The pandemic is winding down.

Filling the Creative Well

In her seminal book The Artist’s Way, Julia Cameron talks about creativity as a well that requires replenishment . And it’s true! For more than a year, I relied upon my memory and imagination to help me tell stories, and during the long and lonely pandemic I had very few opportunities to restock my well. What inspires and sustains me? So many things. New sights and sounds. The ability to talk to strangers or even eavesdrop on public conversations. Observation skills. So much of my inspiration is sensory and experiential. I suppose that’s why I took my well-crafted plans for the month of May and chucked them over my shoulder. When I set a deadline, even for myself, I tend to get cranky when I don’t meet it.

I’m not feeling cranky this time! I’m a good 3-4 weeks behind schedule right now, and I’m not even mad. Why would I be? I’m taking to the road like a thirsty plot of soil takes to the rain. This road trip is fun, yes, we’re having a good time! But it’s more than that. I’m filling that well, using my senses, and keeping track of all that delights me:

  • An antelope (Pronghorn)
  • A real cowboy in Durango
  • A nine-foot tall pink metal flamingo
  • A van painted with bright yellow sunflowers called the “Van Go”
  • A carpet store called “Totally Floored”
  • Huge solar arrays in the desert
  • A roadside “portal to another dimension” with UFO/alien statues (Admission fee: $5 per car)
  • Spooky blue mist
  • Beautiful evergreen forests and frosty mountain peaks
  • A famous haunted hotel (more on this later)
  • So much lightning!

The list goes on and on. 😎

Whether you’re a writer or not, you might be craving some new sights and sounds. We all need inspiration! My advice is this: when you’re ready, and not before, sit quietly and listen to what your heart wants.
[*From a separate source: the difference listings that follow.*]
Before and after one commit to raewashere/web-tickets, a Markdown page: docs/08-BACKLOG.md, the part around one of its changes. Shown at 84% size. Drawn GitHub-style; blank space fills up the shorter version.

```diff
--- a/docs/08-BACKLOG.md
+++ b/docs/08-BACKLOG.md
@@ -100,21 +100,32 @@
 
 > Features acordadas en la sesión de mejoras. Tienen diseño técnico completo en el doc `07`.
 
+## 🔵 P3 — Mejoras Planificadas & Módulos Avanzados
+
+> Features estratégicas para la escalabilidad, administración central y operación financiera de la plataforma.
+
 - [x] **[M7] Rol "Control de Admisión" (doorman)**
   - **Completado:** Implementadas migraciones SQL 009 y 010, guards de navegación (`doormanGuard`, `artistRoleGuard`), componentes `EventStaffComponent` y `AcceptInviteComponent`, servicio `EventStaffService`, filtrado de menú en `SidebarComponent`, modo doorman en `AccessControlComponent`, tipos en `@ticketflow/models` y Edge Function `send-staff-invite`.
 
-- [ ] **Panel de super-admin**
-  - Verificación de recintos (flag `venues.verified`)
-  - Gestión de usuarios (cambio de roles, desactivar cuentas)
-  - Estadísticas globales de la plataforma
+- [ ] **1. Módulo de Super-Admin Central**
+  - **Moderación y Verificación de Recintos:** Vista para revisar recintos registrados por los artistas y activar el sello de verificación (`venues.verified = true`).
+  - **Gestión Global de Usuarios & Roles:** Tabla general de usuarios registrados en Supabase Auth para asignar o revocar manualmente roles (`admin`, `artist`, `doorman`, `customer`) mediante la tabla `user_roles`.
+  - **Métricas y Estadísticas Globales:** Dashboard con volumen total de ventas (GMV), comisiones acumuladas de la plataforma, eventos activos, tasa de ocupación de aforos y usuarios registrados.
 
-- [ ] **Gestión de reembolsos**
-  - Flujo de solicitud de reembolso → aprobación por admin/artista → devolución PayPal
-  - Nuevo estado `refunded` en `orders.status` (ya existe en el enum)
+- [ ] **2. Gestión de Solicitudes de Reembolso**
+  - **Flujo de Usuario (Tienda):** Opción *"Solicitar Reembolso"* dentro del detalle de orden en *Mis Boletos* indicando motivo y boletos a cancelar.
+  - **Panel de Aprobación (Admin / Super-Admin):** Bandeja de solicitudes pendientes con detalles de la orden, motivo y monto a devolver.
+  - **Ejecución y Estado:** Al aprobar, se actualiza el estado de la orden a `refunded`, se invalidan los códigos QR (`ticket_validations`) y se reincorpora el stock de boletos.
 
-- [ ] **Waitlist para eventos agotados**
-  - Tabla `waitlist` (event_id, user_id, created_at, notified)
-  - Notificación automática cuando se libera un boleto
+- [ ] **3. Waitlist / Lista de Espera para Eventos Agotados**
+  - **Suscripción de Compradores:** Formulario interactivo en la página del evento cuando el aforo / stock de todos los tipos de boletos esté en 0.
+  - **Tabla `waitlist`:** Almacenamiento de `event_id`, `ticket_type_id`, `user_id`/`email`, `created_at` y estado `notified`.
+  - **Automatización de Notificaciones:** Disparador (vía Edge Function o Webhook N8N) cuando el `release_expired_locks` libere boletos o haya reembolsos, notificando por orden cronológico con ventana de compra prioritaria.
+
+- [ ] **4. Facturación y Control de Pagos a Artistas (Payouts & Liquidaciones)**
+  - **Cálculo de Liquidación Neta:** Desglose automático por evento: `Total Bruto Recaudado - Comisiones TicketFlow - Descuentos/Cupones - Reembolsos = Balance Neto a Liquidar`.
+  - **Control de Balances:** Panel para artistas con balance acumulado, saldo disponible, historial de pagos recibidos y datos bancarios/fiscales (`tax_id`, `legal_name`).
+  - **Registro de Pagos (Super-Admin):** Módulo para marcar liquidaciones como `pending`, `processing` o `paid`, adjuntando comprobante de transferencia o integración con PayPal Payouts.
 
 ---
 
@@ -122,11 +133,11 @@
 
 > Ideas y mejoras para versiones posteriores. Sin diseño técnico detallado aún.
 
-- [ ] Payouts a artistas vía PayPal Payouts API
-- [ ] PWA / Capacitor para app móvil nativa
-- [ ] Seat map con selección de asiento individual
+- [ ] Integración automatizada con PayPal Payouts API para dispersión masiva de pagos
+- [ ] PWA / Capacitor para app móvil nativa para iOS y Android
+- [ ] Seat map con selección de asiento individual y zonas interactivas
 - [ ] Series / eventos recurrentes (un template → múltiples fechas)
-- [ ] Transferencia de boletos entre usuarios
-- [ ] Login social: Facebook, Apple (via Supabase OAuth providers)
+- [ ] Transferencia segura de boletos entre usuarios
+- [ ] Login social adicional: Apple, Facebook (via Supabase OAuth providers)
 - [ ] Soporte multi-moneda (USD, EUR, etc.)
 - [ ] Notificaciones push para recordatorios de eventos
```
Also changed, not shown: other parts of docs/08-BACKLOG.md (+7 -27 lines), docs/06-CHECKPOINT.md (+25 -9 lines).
Maybe it’s a weekend roadtrip, or time with a friend you’ve been missing, or an experience that you’ve been putting off for too long. The world is coming back to life! And I bet there’s something grand, right around the corner, waiting for you.

A sunny highway cuts through rolling green hills. In the distance, a hint of brown mountains.